# [Exercise objective]
Look through the data below for the string "Pages", and copy every line where it turns up.

Data excerpts:
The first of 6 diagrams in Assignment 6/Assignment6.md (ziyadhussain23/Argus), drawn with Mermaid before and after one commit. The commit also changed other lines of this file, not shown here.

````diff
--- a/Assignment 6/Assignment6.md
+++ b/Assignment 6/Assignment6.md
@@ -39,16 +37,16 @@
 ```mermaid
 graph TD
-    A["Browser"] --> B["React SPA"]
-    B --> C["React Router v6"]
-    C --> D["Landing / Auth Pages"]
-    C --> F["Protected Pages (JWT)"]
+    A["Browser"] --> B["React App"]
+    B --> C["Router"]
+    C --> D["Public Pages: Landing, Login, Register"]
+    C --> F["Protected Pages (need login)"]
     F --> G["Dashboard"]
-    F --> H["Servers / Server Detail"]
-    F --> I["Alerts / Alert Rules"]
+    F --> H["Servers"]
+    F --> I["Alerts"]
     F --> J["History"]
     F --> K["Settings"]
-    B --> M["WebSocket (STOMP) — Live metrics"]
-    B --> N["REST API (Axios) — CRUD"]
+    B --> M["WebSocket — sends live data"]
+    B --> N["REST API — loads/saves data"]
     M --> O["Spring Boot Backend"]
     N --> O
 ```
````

==

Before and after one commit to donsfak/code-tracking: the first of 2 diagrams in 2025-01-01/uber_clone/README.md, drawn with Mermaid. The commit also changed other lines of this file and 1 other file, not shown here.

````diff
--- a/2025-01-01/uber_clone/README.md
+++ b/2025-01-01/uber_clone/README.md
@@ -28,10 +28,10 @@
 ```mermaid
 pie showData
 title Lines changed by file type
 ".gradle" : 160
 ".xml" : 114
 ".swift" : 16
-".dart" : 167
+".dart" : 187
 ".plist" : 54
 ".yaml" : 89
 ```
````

# [Written reply]
-    C --> D["Landing / Auth Pages"]
-    C --> F["Protected Pages (JWT)"]
+    C --> D["Public Pages: Landing, Login, Register"]
+    C --> F["Protected Pages (need login)"]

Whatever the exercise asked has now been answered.